The news reported that in desperation of being served an eviction notice, this woman made the decision to agitate the bees on the back of a truck in hopes that the swarming would deter police from successfully serving the document. Authorities reported that the person being charged tried to unleash the hives by shaking them and smashing the lid to one of the hives so the bees would become agitated and escape. The report also claims she pushed an entire hive off the truck causing the bees to swarm. In the process, many sheriff’s officers were stung, and some were allergic.
After several stings and one hospitalization, officers had no other serious consequences, fortunately. The woman was protected by a beekeeper suit as the bees swarmed. Her attempts to unleash thousands of bees to attack police while serving an eviction notice did not stop law enforcement from doing their job. The woman is being charged with weaponizing honeybees to attack. Her erratic actions of tipping over beehives and taking off the lids have resulted in multiple counts of assault and battery using a dangerous weapon, which is the bees.
Whatever this woman’s fate after answering to the judicial system, her desperate actions led to curiosity about the history of bees used as weapons. What was discovered was surprising, to say the least.

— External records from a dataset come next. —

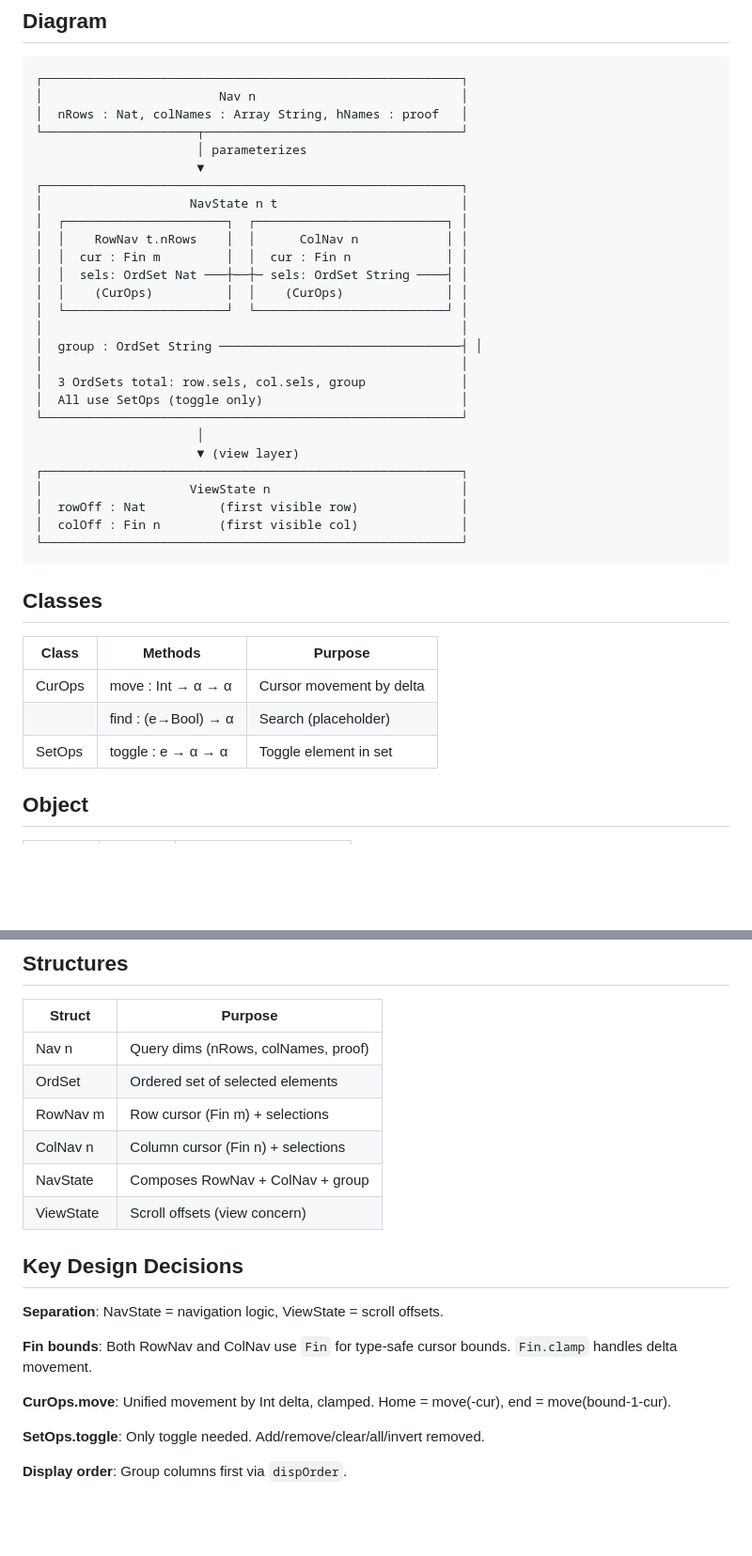
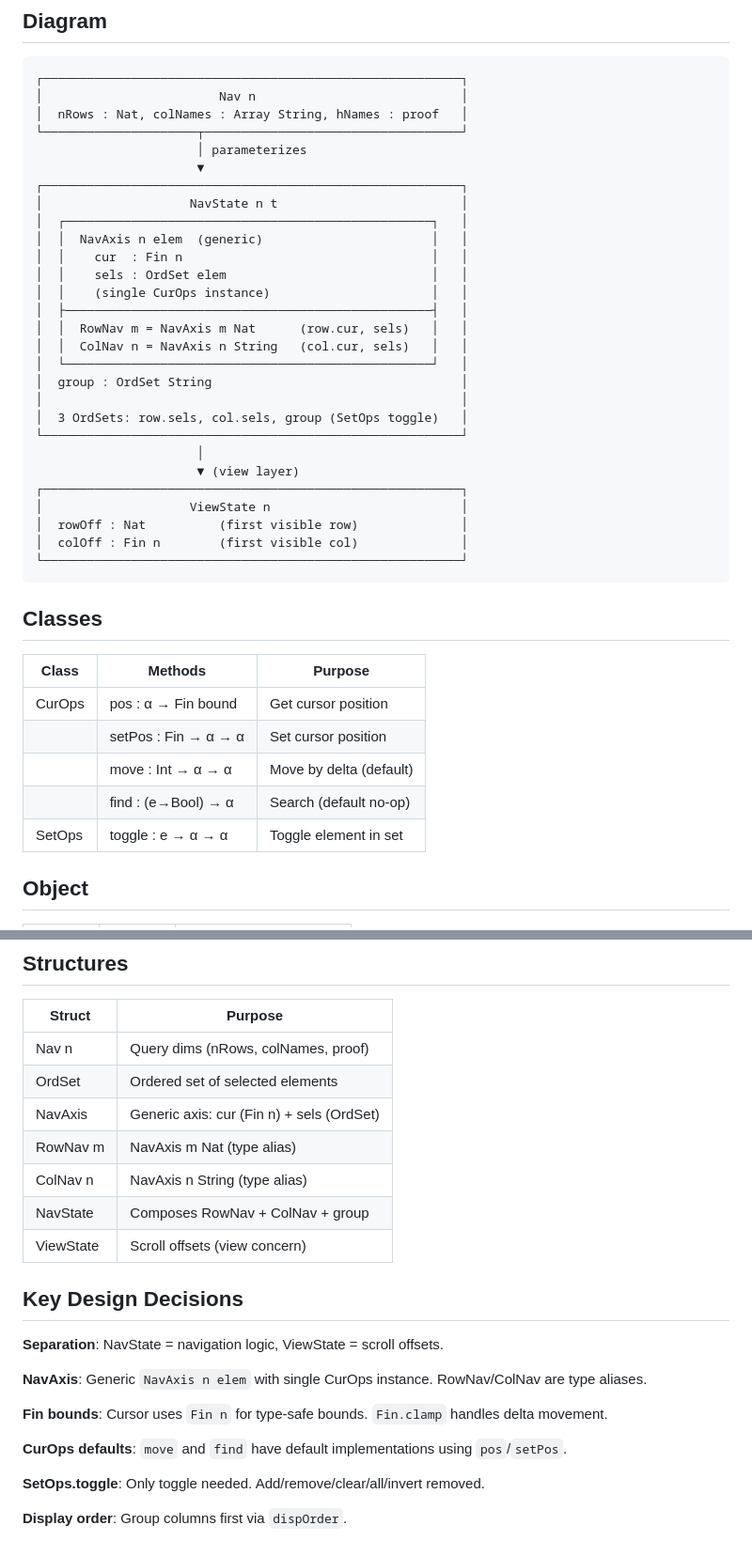
Before and after one commit to co-dh/Tc, a Markdown page: design.md, 2 parts joined by grey strips. Shown at 94% size. GitHub-like rendering; blank space fills up the shorter version.

Commit message:
Update design.md for NavAxis unification
- Diagram shows NavAxis as generic base with type aliases
- Classes table includes pos/setPos with default move/find
- Structures table shows NavAxis and RowNav/ColNav as aliases
- Added design decision for NavAxis

🤖 Generated with [Claude Code](https://claude.com/claude-code)

Co-Authored-By: Claude Opus 4.5 <noreply@anthropic.com>

```diff
--- a/design.md
+++ b/design.md
@@ -11,17 +11,18 @@
                       ▼
 ┌─────────────────────────────────────────────────────────┐
 │                    NavState n t                         │
-│  ┌──────────────────────┐  ┌──────────────────────────┐ │
-│  │    RowNav t.nRows    │  │      ColNav n            │ │
-│  │  cur : Fin m         │  │  cur : Fin n             │ │
-│  │  sels: OrdSet Nat ───┼──┼─ sels: OrdSet String ────┤ │
-│  │    (CurOps)          │  │    (CurOps)              │ │
-│  └──────────────────────┘  └──────────────────────────┘ │
+│  ┌──────────────────────────────────────────────────┐   │
+│  │  NavAxis n elem  (generic)                       │   │
+│  │    cur  : Fin n                                  │   │
+│  │    sels : OrdSet elem                            │   │
+│  │    (single CurOps instance)                      │   │
+│  ├──────────────────────────────────────────────────┤   │
+│  │  RowNav m = NavAxis m Nat      (row.cur, sels)   │   │
+│  │  ColNav n = NavAxis n String   (col.cur, sels)   │   │
+│  └──────────────────────────────────────────────────┘   │
+│  group : OrdSet String                                  │
 │                                                         │
-│  group : OrdSet String ─────────────────────────────────┤ │
-│                                                         │
-│  3 OrdSets total: row.sels, col.sels, group             │
-│  All use SetOps (toggle only)                           │
+│  3 OrdSets: row.sels, col.sels, group (SetOps toggle)   │
 └─────────────────────────────────────────────────────────┘
                       │
                       ▼ (view layer)
@@ -34,11 +35,13 @@
 
 ## Classes
 
-| Class   | Methods              | Purpose                    |
-|---------|----------------------|----------------------------|
-| CurOps  | move : Int → α → α   | Cursor movement by delta   |
-|         | find : (e→Bool) → α  | Search (placeholder)       |
-| SetOps  | toggle : e → α → α   | Toggle element in set      |
+| Class   | Methods               | Purpose                    |
+|---------|-----------------------|----------------------------|
+| CurOps  | pos : α → Fin bound   | Get cursor position        |
+|         | setPos : Fin → α → α  | Set cursor position        |
+|         | move : Int → α → α    | Move by delta (default)    |
+|         | find : (e→Bool) → α   | Search (default no-op)     |
+| SetOps  | toggle : e → α → α    | Toggle element in set      |
 
 ## Object
 
@@ -80,8 +83,9 @@
 |-----------|--------------------------------------------|
 | Nav n     | Query dims (nRows, colNames, proof)        |
 | OrdSet    | Ordered set of selected elements           |
-| RowNav m  | Row cursor (Fin m) + selections            |
-| ColNav n  | Column cursor (Fin n) + selections         |
+| NavAxis   | Generic axis: cur (Fin n) + sels (OrdSet)  |
+| RowNav m  | NavAxis m Nat (type alias)                 |
+| ColNav n  | NavAxis n String (type alias)              |
 | NavState  | Composes RowNav + ColNav + group           |
 | ViewState | Scroll offsets (view concern)              |
 
@@ -89,9 +93,11 @@
 
 **Separation**: NavState = navigation logic, ViewState = scroll offsets.
 
-**Fin bounds**: Both RowNav and ColNav use `Fin` for type-safe cursor bounds. `Fin.clamp` handles delta movement.
+**NavAxis**: Generic `NavAxis n elem` with single CurOps instance. RowNav/ColNav are type aliases.
 
-**CurOps.move**: Unified movement by Int delta, clamped. Home = move(-cur), end = move(bound-1-cur).
+**Fin bounds**: Cursor uses `Fin n` for type-safe bounds. `Fin.clamp` handles delta movement.
+
+**CurOps defaults**: `move` and `find` have default implementations using `pos`/`setPos`.
 
 **SetOps.toggle**: Only toggle needed. Add/remove/clear/all/invert removed.
 
```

The History of Bees Used as Weapons
What is most interesting is that bees have a rich history in warfare, going back as far back as the Mayans (and probably before, but no written documents from the cave dwellers exist). Research and written records of the Romans using bees as weapons in war show that bees have been considered a viable weapon for thousands of years. The Romans would catapult hives into enemy areas and cause swarming and a high likelihood of stings and chaos. Going back further, the Mayans in 2600 BC also utilized bees in warfare. Using a more recent example, during World War I, beehives were regularly used by throwing them at the enemy positions. There are documents of the hives also being connected to tripwires, with activity triggering an angry swarm of bees protecting their queen and hive.
It may be challenging to picture ancient civilizations launching beehives across fields as a legitimate warfare tactic. It is well known that bees attack when agitated and threatened. If you put that fact into context, there must have been some first-hand experiences before deciding to use bees against an enemy!
The Future of Bees Used as Weapons
Some claim bees are used in secret experiments to sniff out explosives. Bees have incredible olfactory senses that serve them well throughout life. Bee’s ability to sniff out food and threats has led to scientists testing their ability to sniff out explosives in hopes of using them to protect people. In these experiments, bees are put in a tube and waved over an object containing explosives. Their behaviors are recorded and observed. Although in the testing stages only at this time, technology and science may find the utilization of bees to find explosives useful.
In the last year, legislation labeled some bee species as protected under the Endangered Species Act for the first time. More recent legislation protects bees from inhumane treatment during experimentation. It would be wise for scientists and researchers to consider the growing regulations around the treatment of these essential pollinators. The relevance and value they bring continue to increase with every new possibility. These black and gold pollinators offer expansive benefits to the environment and people.
In today’s charges against the bee attack in Massachusetts, it should prove interesting to see how new legislation plays out as it is applied to her charges. The court will determine the severity of her assault and battery charges, as well as possible enhancement charges for species endangerment. If you ever have a hive in your area that seems agitated, contact a professional to assess the situation and safely relocate the hive. It is never recommended for someone to attempt to use bees as a weapon against anyone. Although the officers in this scenario did not suffer critical outcomes, bee stings are no joke for those who are allergic. Multiple bee stings can send someone allergic to the hospital and even take a life. Hopefully, knowing bees have been used as weapons before beekeeping became a popular pastime sheds light on their value and the damage they can cause if provoked. Never attempt to remove a hive on your own, and always ask a professional for help!